But what really happened? Congress put on a great show and kept things general in the way money was to be spent making few hard committments of funds. Both the Senate and the House made cuts but according to a MSNBC article, Sen. Kent Conrad, (D) ND, Chairman of the Senate Budget Committee said,


"We have made it possible for the committees of jurisdiction to do what the president is asking for on climate change, to do what (he's) asking for healthcare, on energy, and education."



Ken Strickland, reporter for NBC explains further:


"Writing the budget this way achieves certain goals. First, it keeps Democrats from backing themselves into a corner because some of them don't support all of Obama's proposals — there's wiggle room for compromise later on tough issues. And second, by not committing to hard numbers — numbers in the billions — Conrad's budget may be seen as more fiscally responsible and producing larger deficit reductions."
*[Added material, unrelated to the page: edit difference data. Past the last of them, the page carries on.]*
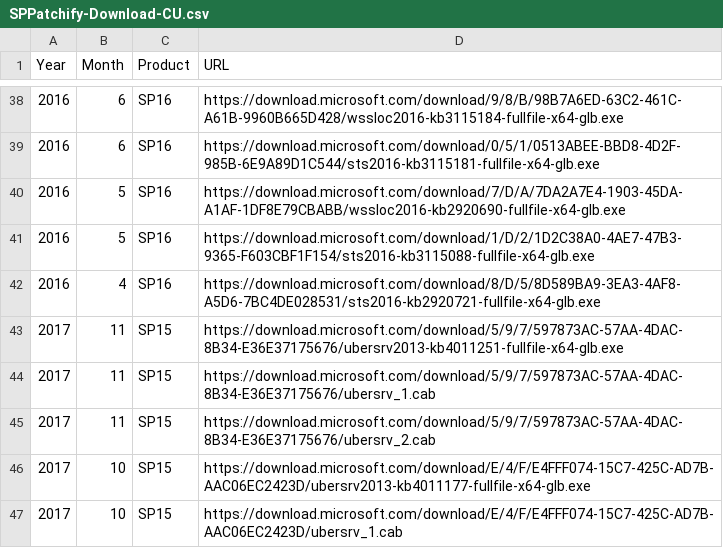
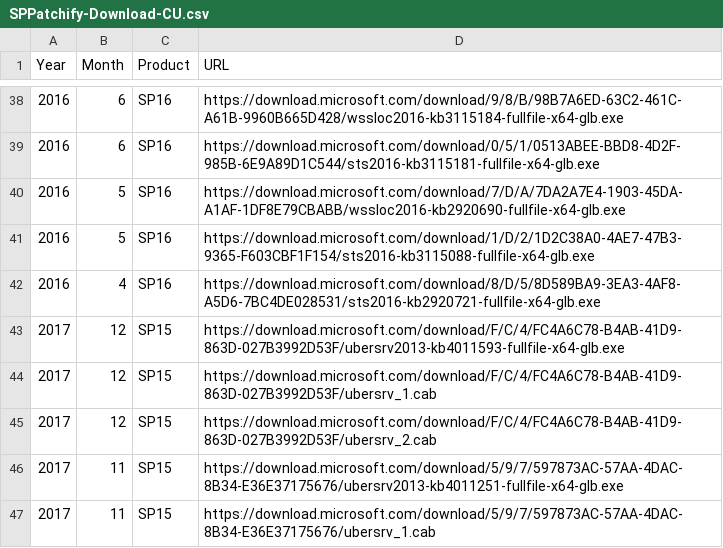
Before and after one commit to spjeff/sppatchify, a CSV file: SPPatchify-Download-CU.csv, drawn as a sheet; only a part is shown, gaps mark what is left out; the shorter side is filled out with more unchanged rows.

Commit message:
SP15

```diff
--- a/SPPatchify-Download-CU.csv
+++ b/SPPatchify-Download-CU.csv
@@ -42,2 +42,5 @@ Year,Month,Product,URL
 2016,4,SP16,https://download.microsoft.com/download/8/D/5/8D589BA9-3EA3-4AF8-A5D6-7BC4DE028531/sts2016-kb2920721-fullfile-x64-glb.exe
+2017,12,SP15,https://download.microsoft.com/download/F/C/4/FC4A6C78-B4AB-41D9-863D-027B3992D53F/ubersrv2013-kb4011593-fullfile-x64-glb.exe
+2017,12,SP15,https://download.microsoft.com/download/F/C/4/FC4A6C78-B4AB-41D9-863D-027B3992D53F/ubersrv_1.cab
+2017,12,SP15,https://download.microsoft.com/download/F/C/4/FC4A6C78-B4AB-41D9-863D-027B3992D53F/ubersrv_2.cab
 2017,11,SP15,https://download.microsoft.com/download/5/9/7/597873AC-57AA-4DAC-8B34-E36E37175676/ubersrv2013-kb4011251-fullfile-x64-glb.exe
```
So why is the President "persevering" in a town hall style meeting when the amount of money cut from his budget is not that impressive in comparison to the amount being spent?


1. From the Senate and House point of view, when the heat is on it is important to look like you're making concessions to constituents. From Obama's point of view the "concessions" make him appear to have lost on energy, healthcare, and middle-class tax cuts. Although it is possible to reinstate the middle class tax cuts in 2011, and the "committees of jurisdiction" could still appropriate funds for energy, healthcare and education, it is the appearance of Obama's inability to deliver on these campaign promises that could hurt him in the future.


2. Although the President's priorities were not assigned hard numbers, the Senate and the House did approve Obama's 3.8% increase in the core defense budget which assumes $50B annually for the wars in Iraq and Afghanistan. This will not make the far Left happy.


So, truth be known Congress gave Obama basically everything he wanted but the manner in which they did it put the President in a bad light. Obama had to deliver the appearance of "perseverance" to keep faith with the masses. And, President Obama is good at appearances.


Contact: Representatives, Contact: Senators